[Web document revisions]
= = = = =

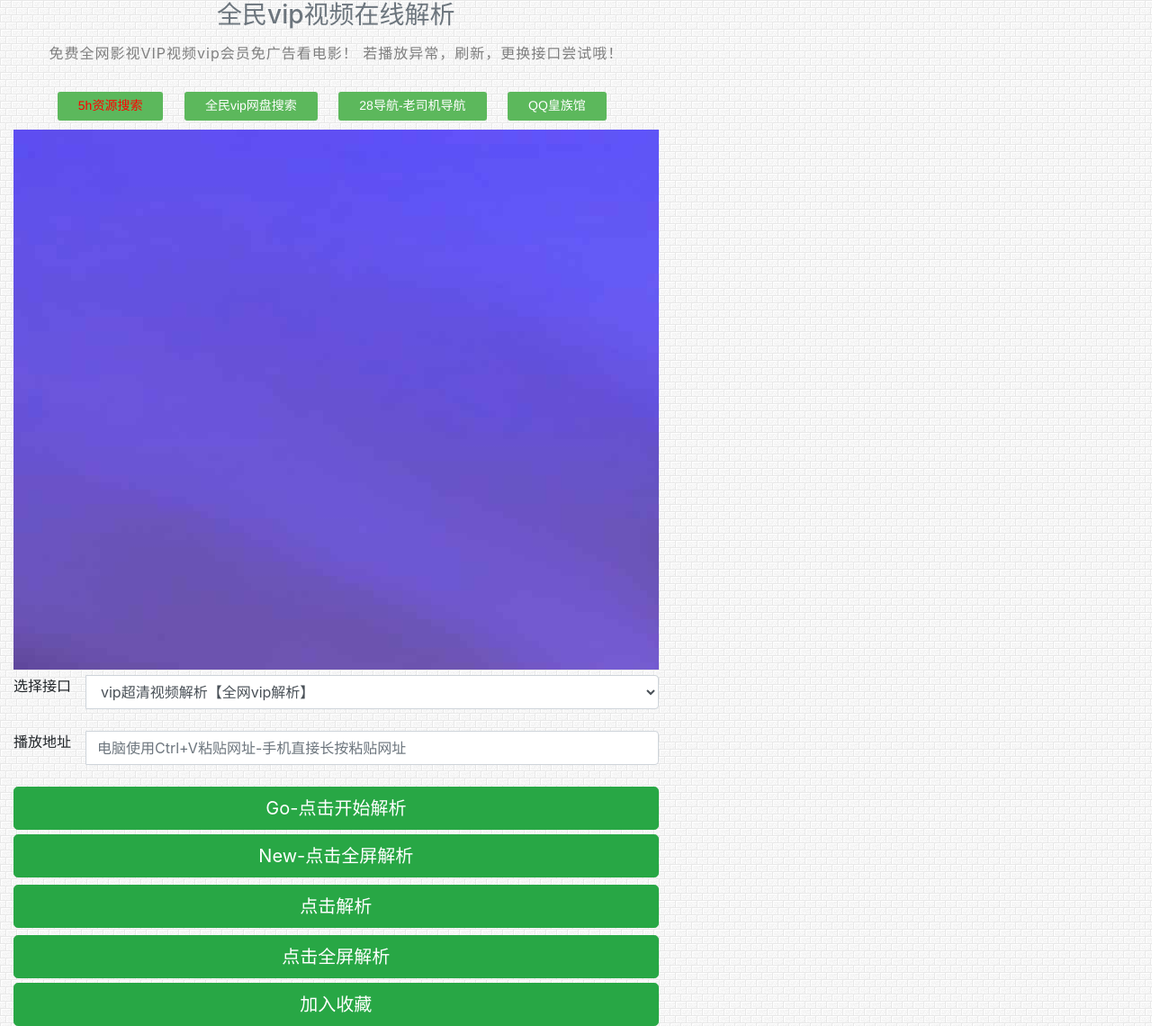
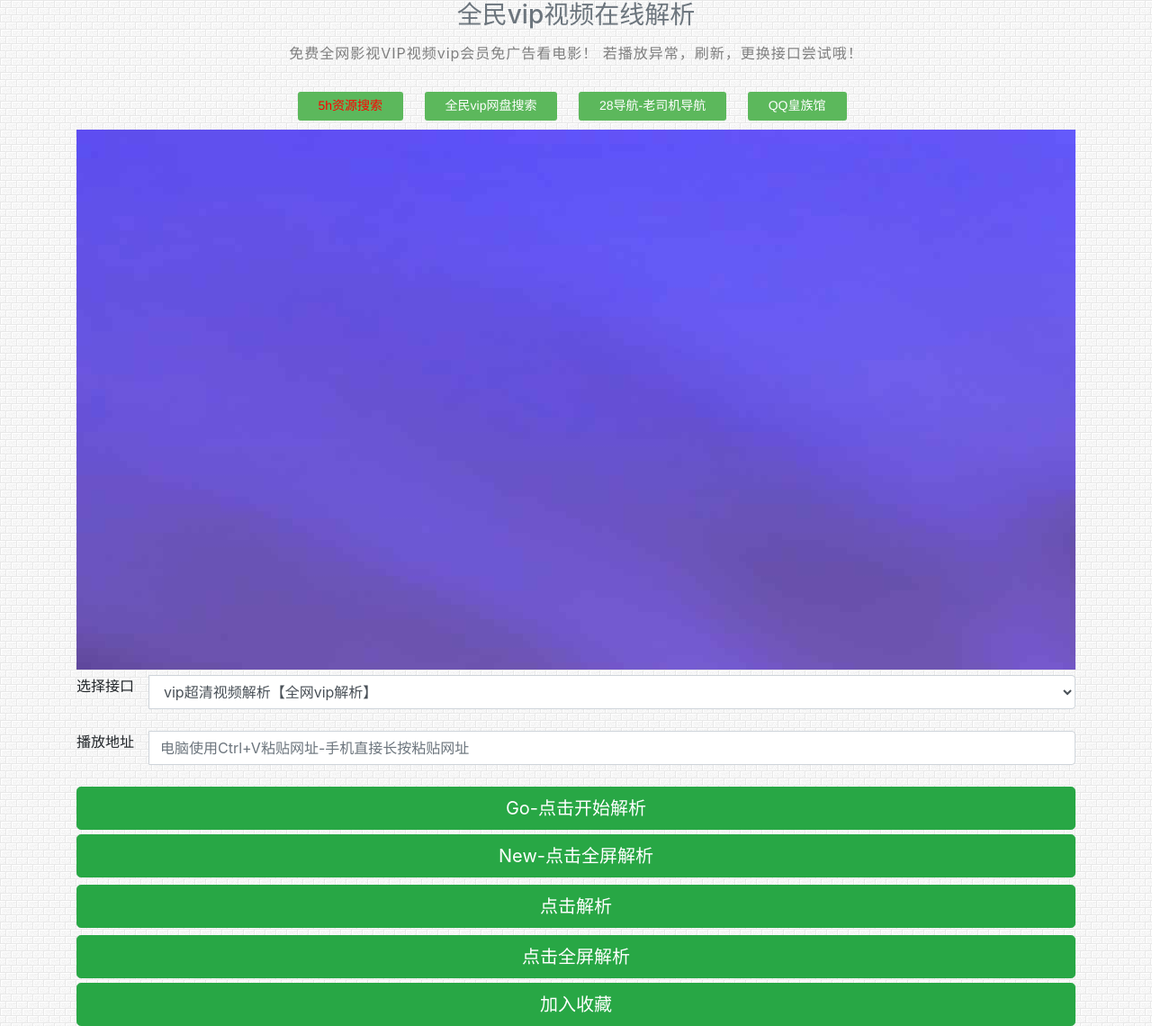
Before and after one commit to bartonCheng/pymimiblog, a Flask app: page /index in a window 1280 px wide. Shown: the whole page at 90% size. Run offline with Flask 2, Linux system fonts and the light colour scheme.

Commit message:
add indexpage

```diff
--- a/app/templates/base.html
+++ b/app/templates/base.html
@@ -24,7 +24,7 @@
 </head>
 
 <body background="/static/img/bj.png">
-  <div class="col-xs-12 col-sm-10 col-md-8 col-lg-7 center-block" style="float: none">
+  <div class="container">
 
     <!-- 头部广告 -->
     <h3 class="text-muted" align="center">全民vip视频在线解析</h3>
```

= = = = =

• **Your instructions**:
Return each record exactly as given, excluding any image.

• **Exercise response**:
Before and after one commit to bartonCheng/pymimiblog, a Flask app: page /index in a window 1280 px wide. Shown: the whole page at 90% size. Run offline with Flask 2, Linux system fonts and the light colour scheme.

Commit message:
add indexpage

```diff
--- a/app/templates/base.html
+++ b/app/templates/base.html
@@ -24,7 +24,7 @@
 </head>
 
 <body background="/static/img/bj.png">
-  <div class="col-xs-12 col-sm-10 col-md-8 col-lg-7 center-block" style="float: none">
+  <div class="container">
 
     <!-- 头部广告 -->
     <h3 class="text-muted" align="center">全民vip视频在线解析</h3>
```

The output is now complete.